Return each entry below exactly. Skip the images.

» **Entries provided**:
━━━━

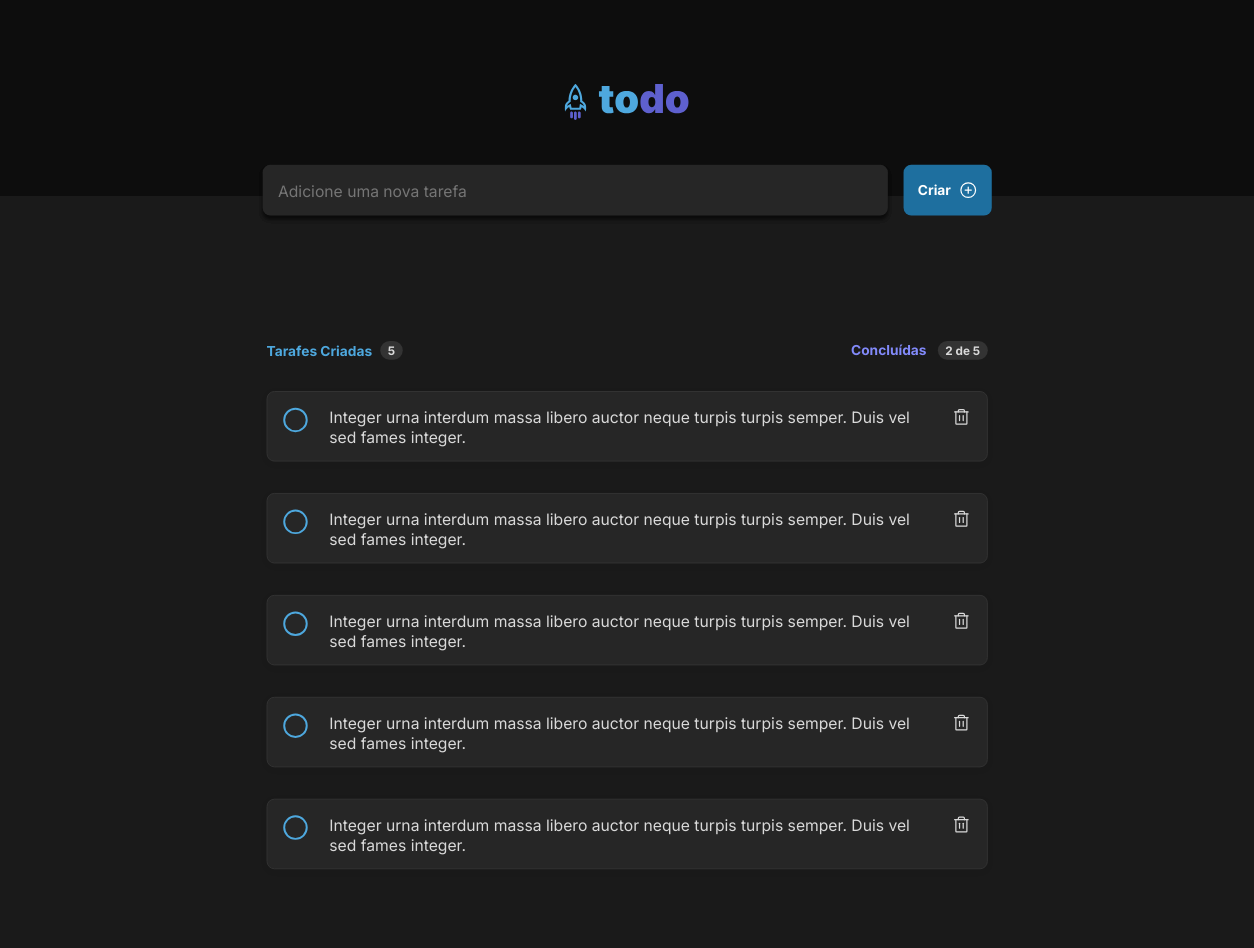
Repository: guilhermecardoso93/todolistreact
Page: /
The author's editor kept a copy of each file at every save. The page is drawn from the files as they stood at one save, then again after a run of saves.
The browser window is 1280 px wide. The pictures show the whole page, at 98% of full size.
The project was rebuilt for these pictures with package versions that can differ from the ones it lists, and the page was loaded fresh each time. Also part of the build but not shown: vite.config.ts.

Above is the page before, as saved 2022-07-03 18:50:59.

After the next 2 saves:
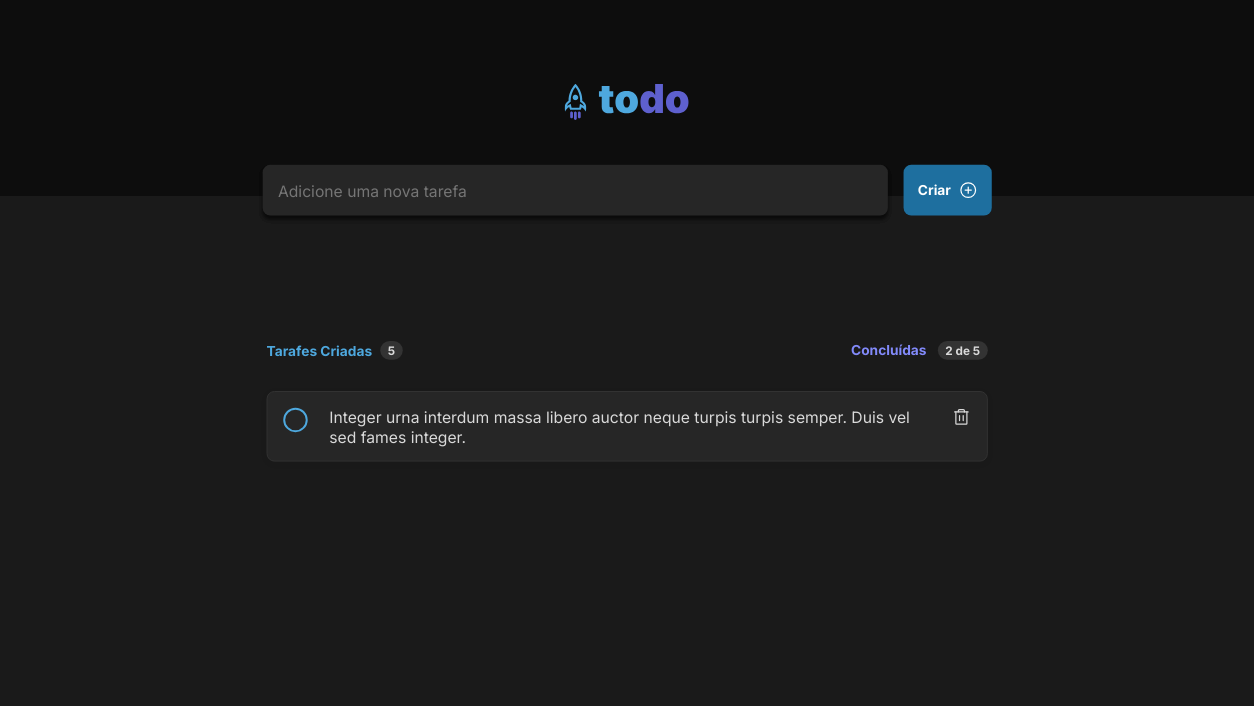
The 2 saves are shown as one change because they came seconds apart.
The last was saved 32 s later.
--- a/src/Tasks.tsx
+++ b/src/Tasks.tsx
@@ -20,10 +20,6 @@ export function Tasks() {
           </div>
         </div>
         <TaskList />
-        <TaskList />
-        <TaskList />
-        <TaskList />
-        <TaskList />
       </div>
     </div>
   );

━━━━

» **Answer box**:
Repository: guilhermecardoso93/todolistreact
Page: /
The author's editor kept a copy of each file at every save. The page is drawn from the files as they stood at one save, then again after a run of saves.
The browser window is 1280 px wide. The pictures show the whole page, at 98% of full size.
The project was rebuilt for these pictures with package versions that can differ from the ones it lists, and the page was loaded fresh each time. Also part of the build but not shown: vite.config.ts.

Above is the page before, as saved 2022-07-03 18:50:59.

After the next 2 saves:
The 2 saves are shown as one change because they came seconds apart.
The last was saved 32 s later.
--- a/src/Tasks.tsx
+++ b/src/Tasks.tsx
@@ -20,10 +20,6 @@ export function Tasks() {
           </div>
         </div>
         <TaskList />
-        <TaskList />
-        <TaskList />
-        <TaskList />
-        <TaskList />
       </div>
     </div>
   );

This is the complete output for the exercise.